Grassland (Mha)

1263 (62)

844 (8)

781

911 (17)

724 (−7)

Cropland (Mha)

460 (−41)

690 (−12)

784

623 (−20)

613 (−22)

10 N–40 N

Forest (Mha)

148 (−69)

276 (−43)

484

656 (36)

875 (81)

Shrubland (Mha)

273 (−26)

329 (−11)

372

451 (21)

428 (15)

Grassland (Mha)

632 (24)

555 (9)

510

566 (11)

629 (23)

Cropland (Mha)

717 (−17)

947 (10)

861

688 (−20)

667 (−22)

10 N–20 S

Forest (Mha)

743 (−41)

1038 (−18)

1266

1403 (11)

1653 (31)

Shrubland (Mha)

407 (−18)

417 (−16)

498

579 (16)

516 (4)

Grassland (Mha)

606 (74)

384 (11)

347

393 (13)

386 (11)

Cropland (Mha)

554 (10)

754 (50)

504

279 (−45)

264 (−48)

20 S–60 S

Forest (Mha)

72 (−59)

141 (−20)

177

208 (18)

264 (49)

Shrubland (Mha)

144 (−41)

173 (−29)

243

320 (32)

372 (53)

Grassland (Mha)

297 (2)

265 (−9)

292

371 (27)

468 (61)

Cropland (Mha)

174 (−20)

244 (13)

216

169 (−22)

164 (−24)

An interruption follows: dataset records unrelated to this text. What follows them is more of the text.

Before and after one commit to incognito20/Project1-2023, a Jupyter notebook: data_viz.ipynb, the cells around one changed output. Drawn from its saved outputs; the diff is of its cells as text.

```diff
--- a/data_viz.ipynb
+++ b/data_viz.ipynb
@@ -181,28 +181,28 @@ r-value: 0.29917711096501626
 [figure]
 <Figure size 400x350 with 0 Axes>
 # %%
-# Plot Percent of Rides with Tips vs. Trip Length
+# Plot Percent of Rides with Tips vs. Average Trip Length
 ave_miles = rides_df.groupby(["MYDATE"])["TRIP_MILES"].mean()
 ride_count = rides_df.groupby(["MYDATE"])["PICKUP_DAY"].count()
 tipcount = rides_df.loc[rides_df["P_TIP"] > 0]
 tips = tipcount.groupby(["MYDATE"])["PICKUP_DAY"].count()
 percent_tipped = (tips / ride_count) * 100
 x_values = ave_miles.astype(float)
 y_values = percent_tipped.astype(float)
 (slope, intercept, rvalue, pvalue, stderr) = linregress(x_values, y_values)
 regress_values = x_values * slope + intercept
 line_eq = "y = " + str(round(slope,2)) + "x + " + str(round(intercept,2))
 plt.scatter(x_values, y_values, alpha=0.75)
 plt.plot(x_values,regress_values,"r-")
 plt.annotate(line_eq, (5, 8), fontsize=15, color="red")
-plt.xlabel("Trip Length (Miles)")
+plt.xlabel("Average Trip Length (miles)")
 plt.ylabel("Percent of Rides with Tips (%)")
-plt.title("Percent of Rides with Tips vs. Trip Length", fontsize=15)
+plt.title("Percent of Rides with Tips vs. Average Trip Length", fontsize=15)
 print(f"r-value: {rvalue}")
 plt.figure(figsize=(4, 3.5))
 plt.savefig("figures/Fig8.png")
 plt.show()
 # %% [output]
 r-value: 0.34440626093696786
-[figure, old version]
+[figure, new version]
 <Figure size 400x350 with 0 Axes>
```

The range of uncertainty for forest distribution can be compared with other datasets. According to Forest Resources Assessment (FRA) reports (Keenan et al. 2015, Table 11), global forest area, for example, in the year 2000 ranges from 3870 (FRA 2000) to 4056 Mha (FRA 2015). Therefore, the quality of data used in various FRA surveys resulted with 186-Mha area of global forest uncertainty. Based on satellite data, Hansen et al. (2010) estimated global forest area of 3269 Mha, while in a later study Hansen et al. (2013) have estimated 4145 Mha. The difference between these two studies is 876 Mha, which is about the same order of magnitude as the uncertainty due to LC mapping or CW procedure in our study. In addition, the most recent studies seem to be more accurate than earlier studies, i.e., forest cover estimates from FRA 2015 are considered to be more accurate than estimates from FRA 2000 and estimates from Hansen et al. (2013) are considered to be more accurate than estimates from Hansen et al. (2010). Especially for the latter, this is due to the use of better input data (e.g., finer resolution imagery), improved methods, and different definition. Also Gross et al. (2017) report more accurate results for more recent estimates from finer resolution imagery. But comparing estimates from different studies does not necessarily provide reliable information about the reduced uncertainty of the most recent estimates. Another example to illustrate this point is the “discovery” of 400 Mha of forests in the drylands (Bastin et al. 2017). These “missing” forests are mainly (or largely) open forest (i.e., between 10 and 50% tree cover) which are considered as forests by Bastin et al. (2017) (FAO definition) but should not be considered as forests for climate simulations (predominance of shrub and grass cover).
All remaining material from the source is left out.